Manufacturing technologies also are driving growth and change in the automotive industry. All of the survey participants expect additive manufacturing, or 3D printing, to impact the automotive industry. Forty percent envision that 3D printing will help with mass production, 35 percent see value in using it for early prototyping and design, 21 percent think it will influence tooling, and 4 percent say it will support vehicle service and maintenance.
Consumer interest in customization also opens opportunities for automakers and Tier 1 suppliers to utilize 3D printing to create a personalized look and feel for a given consumer. Soon enough, buyers may be able to completely personalize their cars to reflect their individual preferences, beyond just the features they can select for their car.
To keep pace with this change, 94 percent of participants are planning to expand their 3D printing capabilities. About half expect to add this ability to their supply chains by outsourcing to partners, 47 percent plan to gain this capability through acquisitions and 44 percent are investing in building in-house staff and infrastructure to support 3D printing.
Along with these shifts in design, engineering and manufacturing capabilities, automakers must also focus on new business models to create additional revenue streams and propel their growth. Nearly 60 percent of survey respondents plan to offer more vehicle customization and personalization; 56 percent are creating new ownership models, such as shared vehicles or flexible leasing; 40 percent are planning to sell vehicle service data to dealerships; and 30 percent are looking to capture and sell data to third parties.
Connectivity is a key aspect of these emerging business models. In fact, 29 percent of Jabil survey respondents cited it as a primary driver of technology innovation in the automotive industry. Potentially, dealers can use connectivity to know when a specific car is having problems, such as low brake fluid or tire pressure; automatically schedule that car for maintenance; and order the necessary parts and supplies to complete the job, thus creating a more efficient service experience for the car owners. Similarly, third-parties can use the data gleaned through connectivity solutions to offer targeted push-notification advertisements as consumers drive past a store, restaurant or other point of interest.
All of these changes and possibilities create an exciting future for the automotive industry. Innovations happening in the near term will deliver a safer, more efficient and more comfortable driver and passenger experiences.
Automakers still think some of the bigger changes, like mass adoption of autonomous and electric vehicles, are at least 10 years down the road. After more than a century of having humans at the wheel, it can be a bit unnerving for passengers to give a car total control of the drive. Similarly, with electric vehicles, infrastructure will need to change to give drivers more opportunities to charge their cars. This will also require a behavior shift from routinely pumping gas. Of course, as these technologies continue to develop, consumers’ concerns about them will be assuaged, including the economics of owning and buying an electric vehicle.
These emerging technologies are creating a whole new experience for automakers, too. Without question, companies will need to be able to manage all of the technological trends — as well as the related operational and manufacturing changes — of this new era for the automotive industry. Automakers will have to reinvent and re-strategize their goals and investments in this evolving environment. The ones that will succeed will prioritize innovation, stay ahead of the investment curve and put the pedal to the metal in adapting to industry change.

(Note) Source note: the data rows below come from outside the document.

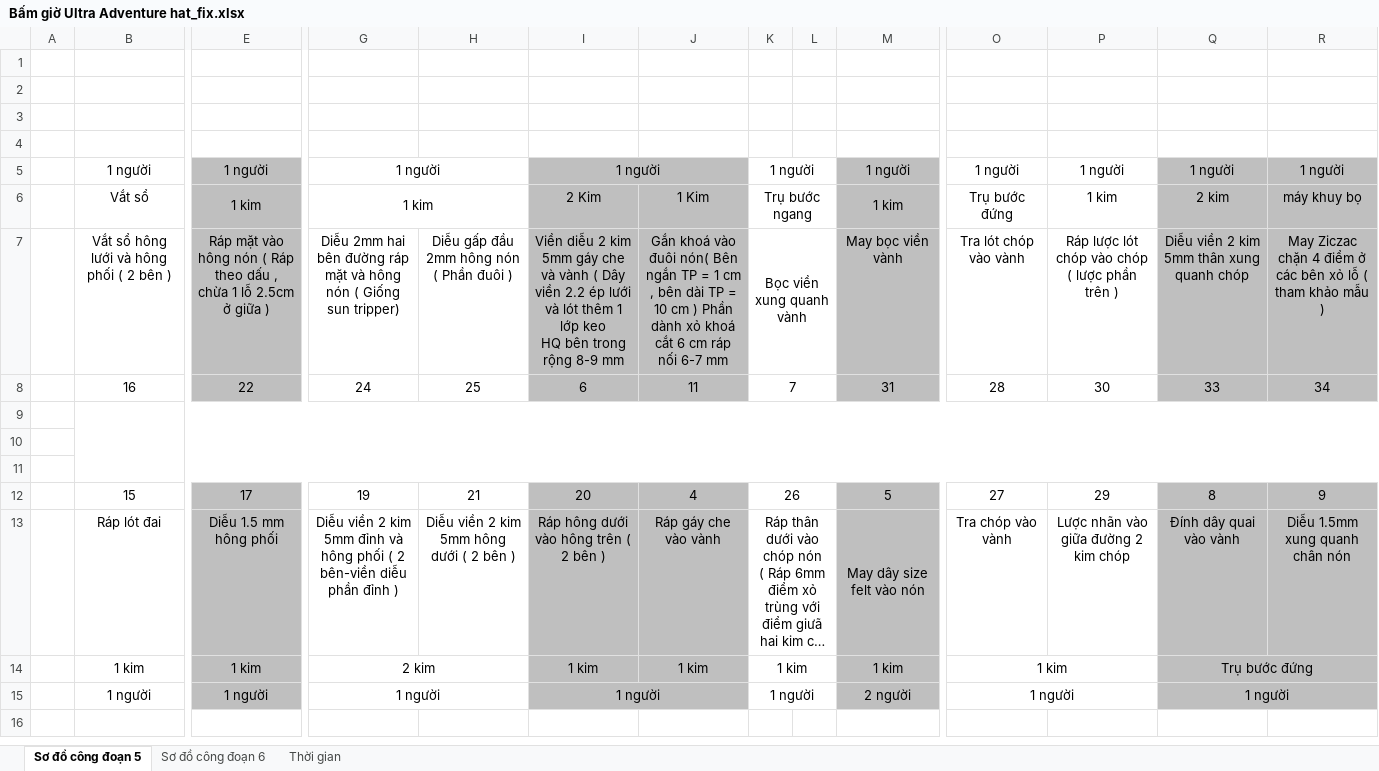
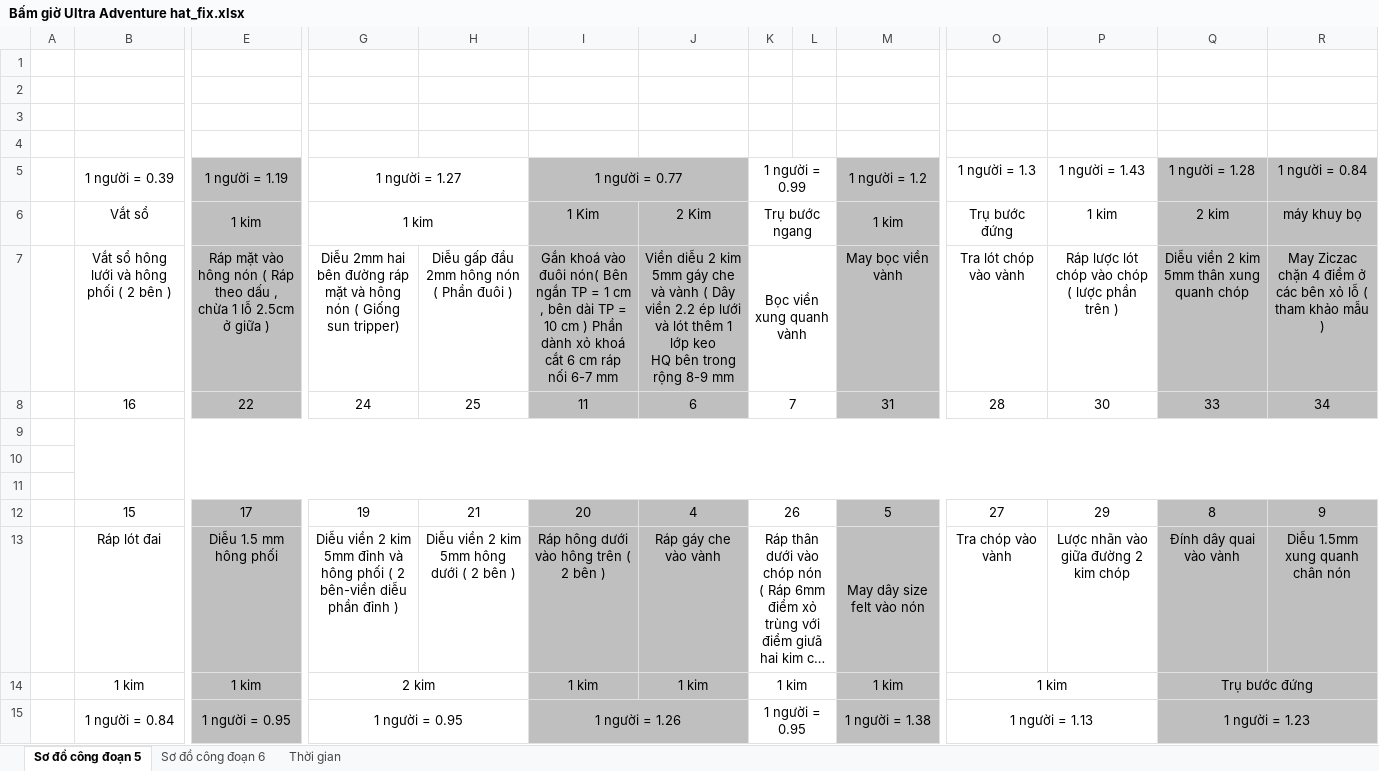
Before and after one commit to Thang1703hrsh/sttd, an Excel workbook: Bấm giờ Ultra Adventure hat_fix.xlsx, sheet Sơ đồ công đoạn 5, drawn as a sheet; only a part is shown, gaps mark what is left out; long unchanged cells end in …; values as stored, in another font and other column widths than the file's, no borders; charts and pictures not drawn; removed rows and columns are numbered as before the commit, all else as after; rows hold the shown columns only; ↵ is a line break in a cell; the diff names each change by its address in the sheet, - before the commit and + after, or states it on an @@ line.

```diff
--- a/Bấm giờ Ultra Adventure hat_fix.xlsx (sheet Sơ đồ công đoạn 5)
+++ b/Bấm giờ Ultra Adventure hat_fix.xlsx (sheet Sơ đồ công đoạn 5)
-row 5:  | 1 người | 1 người | 1 người |  | 1 người |  | 1 người |  | 1 người | 1 người | 1 người | 1 người | 1 người
+row 5:  | 1 người = 0.39 | 1 người = 1.19 | 1 người = 1.27 |  | 1 người = 0.77 |  | 1 người = 0.99 |  | 1 người = 1.2 | 1 người = 1.3 | 1 người = 1.43 | 1 người = 1.28 | 1 người = 0.84
-I6: 2 Kim
+I6: 1 Kim
-J6: 1 Kim
+J6: 2 Kim
-I7: Viền diễu 2 kim 5mm gáy che và vành ( Dây viền 2.2 ép lưới và lót thêm 1 lớp keo ↵ HQ bên trong rộng 8-9 mm
+I7: Gắn khoá vào đuôi nón( Bên ngắn TP = 1 cm , bên dài TP = 10 cm ) Phần dành xỏ khoá cắt 6 cm ráp nối 6-7 mm
-J7: Gắn khoá vào đuôi nón( Bên ngắn TP = 1 cm , bên dài TP = 10 cm ) Phần dành xỏ khoá cắt 6 cm ráp nối 6-7 mm
+J7: Viền diễu 2 kim 5mm gáy che và vành ( Dây viền 2.2 ép lưới và lót thêm 1 lớp keo ↵ HQ bên trong rộng 8-9 mm
-I8: 6
+I8: 11
-J8: 11
+J8: 6
-row 15:  | 1 người | 1 người | 1 người |  | 1 người |  | 1 người |  | 2 người | 1 người |  | 1 người
+row 15:  | 1 người = 0.84 | 1 người = 0.95 | 1 người = 0.95 |  | 1 người = 1.26 |  | 1 người = 0.95 |  | 1 người = 1.38 | 1 người = 1.13 |  | 1 người = 1.23
```
Also changed, not shown: charts or pictures, Line Balancing_SE.xlsm, 7 other files.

Insights from 126 automotive OE decision-makers on technology adoption, opportunities and challenges.